* **What to produce**:
Skip the images and repeat every entry word for word.

··· Given data

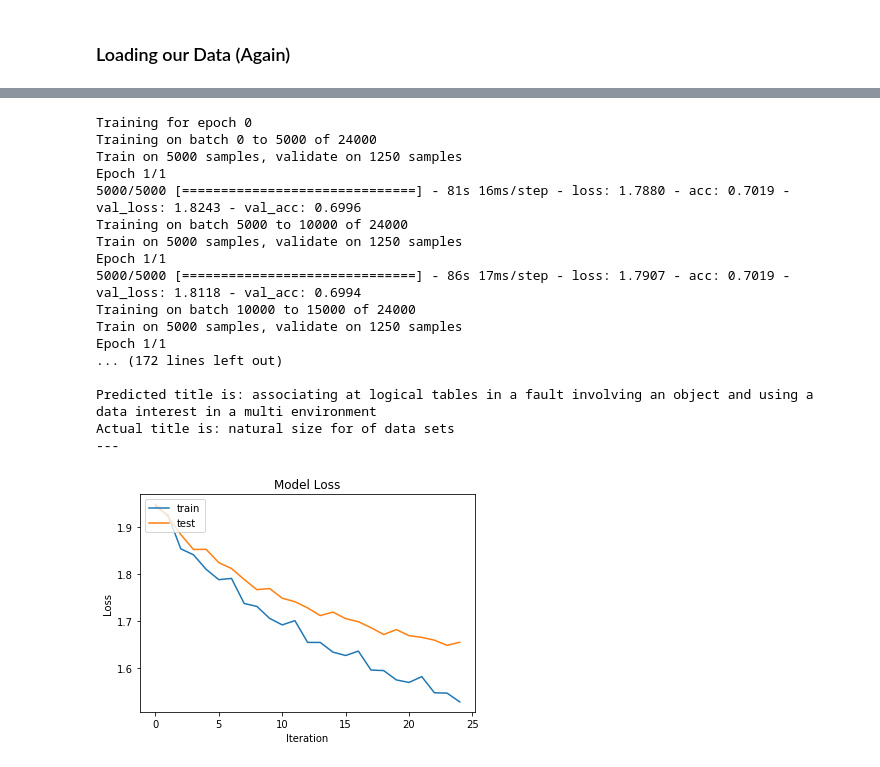
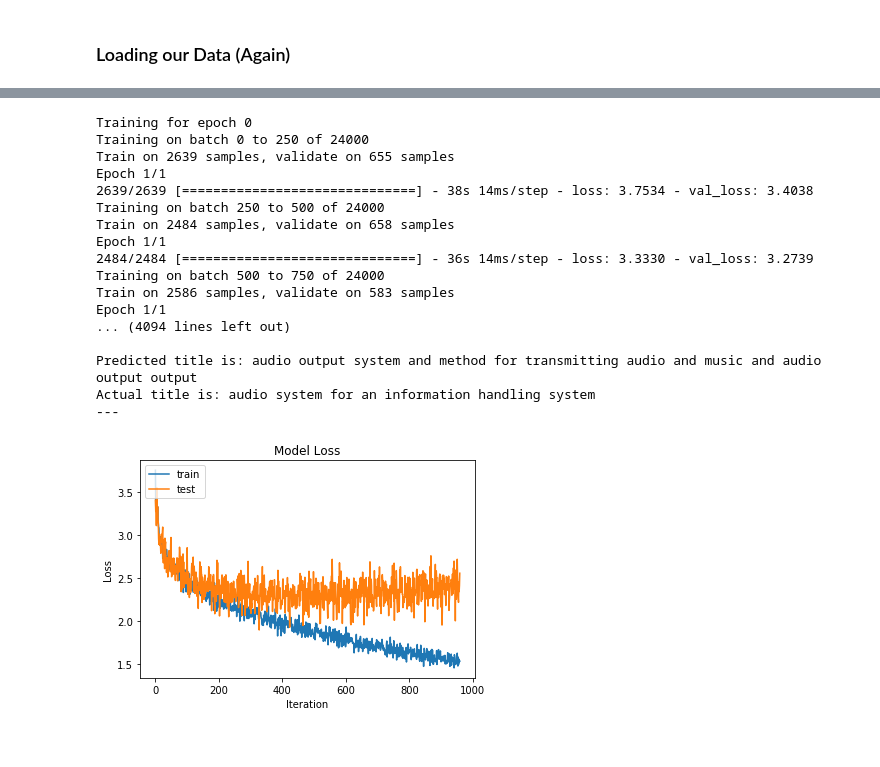
Before and after one commit to benhoyle/benhoyle.github.io-src, a Jupyter notebook: content/notebooks/title_generation/4F. Title Generation - Attention.ipynb, the cells around one changed output, grey strips where cells are left out. Cells and saved outputs as stored; diff of their text form; code cells hidden in the pictures.

```diff
--- a/content/notebooks/title_generation/4F. Title Generation - Attention.ipynb
+++ b/content/notebooks/title_generation/4F. Title Generation - Attention.ipynb
@@ -203,7 +247,7 @@ machine = LWAtt(
     num_encoder_tokens=2500,
     num_decoder_tokens=2500,
     latent_dim=128,
-    weights_file="class_LWattmodel.hdf5",
+    weights_file="class_LWattmodel_sin_att.hdf5",
     training_set_size=250
 )
 # %% [output]
@@ -224,21 +323,21 @@ machine.print()
 # %%
-machine.train(epochs=4)
+machine.train(epochs=10)
 # %% [output]
 Training for epoch 0
-Training on batch 0 to 5000 of 24000
-Train on 5000 samples, validate on 1250 samples
+Training on batch 0 to 250 of 24000
+Train on 2639 samples, validate on 655 samples
 Epoch 1/1
-5000/5000 [==============================] - 81s 16ms/step - loss: 1.7880 - acc: 0.7019 - val_loss: 1.8243 - val_acc: 0.6996
-Training on batch 5000 to 10000 of 24000
-Train on 5000 samples, validate on 1250 samples
+2639/2639 [==============================] - 38s 14ms/step - loss: 3.7534 - val_loss: 3.4038
+Training on batch 250 to 500 of 24000
+Train on 2484 samples, validate on 658 samples
 Epoch 1/1
-5000/5000 [==============================] - 86s 17ms/step - loss: 1.7907 - acc: 0.7019 - val_loss: 1.8118 - val_acc: 0.6994
-Training on batch 10000 to 15000 of 24000
-Train on 5000 samples, validate on 1250 samples
+2484/2484 [==============================] - 36s 14ms/step - loss: 3.3330 - val_loss: 3.2739
+Training on batch 500 to 750 of 24000
+Train on 2586 samples, validate on 583 samples
 Epoch 1/1
-... (172 lines left out)
+... (4094 lines left out)
 
-Predicted title is: associating at logical tables in a fault involving an object and using a data interest in a multi environment
-Actual title is: natural size for of data sets
+Predicted title is: audio output system and method for transmitting audio and music and audio output output
+Actual title is: audio system for an information handling system
 ---
-[figure, old version]
+[figure, new version]
```
Also changed, not shown: parts of 18 cells of this notebook, 5 other files.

······

* **Solution for this exercise**:
Before and after one commit to benhoyle/benhoyle.github.io-src, a Jupyter notebook: content/notebooks/title_generation/4F. Title Generation - Attention.ipynb, the cells around one changed output, grey strips where cells are left out. Cells and saved outputs as stored; diff of their text form; code cells hidden in the pictures.

```diff
--- a/content/notebooks/title_generation/4F. Title Generation - Attention.ipynb
+++ b/content/notebooks/title_generation/4F. Title Generation - Attention.ipynb
@@ -203,7 +247,7 @@ machine = LWAtt(
     num_encoder_tokens=2500,
     num_decoder_tokens=2500,
     latent_dim=128,
-    weights_file="class_LWattmodel.hdf5",
+    weights_file="class_LWattmodel_sin_att.hdf5",
     training_set_size=250
 )
 # %% [output]
@@ -224,21 +323,21 @@ machine.print()
 # %%
-machine.train(epochs=4)
+machine.train(epochs=10)
 # %% [output]
 Training for epoch 0
-Training on batch 0 to 5000 of 24000
-Train on 5000 samples, validate on 1250 samples
+Training on batch 0 to 250 of 24000
+Train on 2639 samples, validate on 655 samples
 Epoch 1/1
-5000/5000 [==============================] - 81s 16ms/step - loss: 1.7880 - acc: 0.7019 - val_loss: 1.8243 - val_acc: 0.6996
-Training on batch 5000 to 10000 of 24000
-Train on 5000 samples, validate on 1250 samples
+2639/2639 [==============================] - 38s 14ms/step - loss: 3.7534 - val_loss: 3.4038
+Training on batch 250 to 500 of 24000
+Train on 2484 samples, validate on 658 samples
 Epoch 1/1
-5000/5000 [==============================] - 86s 17ms/step - loss: 1.7907 - acc: 0.7019 - val_loss: 1.8118 - val_acc: 0.6994
-Training on batch 10000 to 15000 of 24000
-Train on 5000 samples, validate on 1250 samples
+2484/2484 [==============================] - 36s 14ms/step - loss: 3.3330 - val_loss: 3.2739
+Training on batch 500 to 750 of 24000
+Train on 2586 samples, validate on 583 samples
 Epoch 1/1
-... (172 lines left out)
+... (4094 lines left out)
 
-Predicted title is: associating at logical tables in a fault involving an object and using a data interest in a multi environment
-Actual title is: natural size for of data sets
+Predicted title is: audio output system and method for transmitting audio and music and audio output output
+Actual title is: audio system for an information handling system
 ---
-[figure, old version]
+[figure, new version]
```
Also changed, not shown: parts of 18 cells of this notebook, 5 other files.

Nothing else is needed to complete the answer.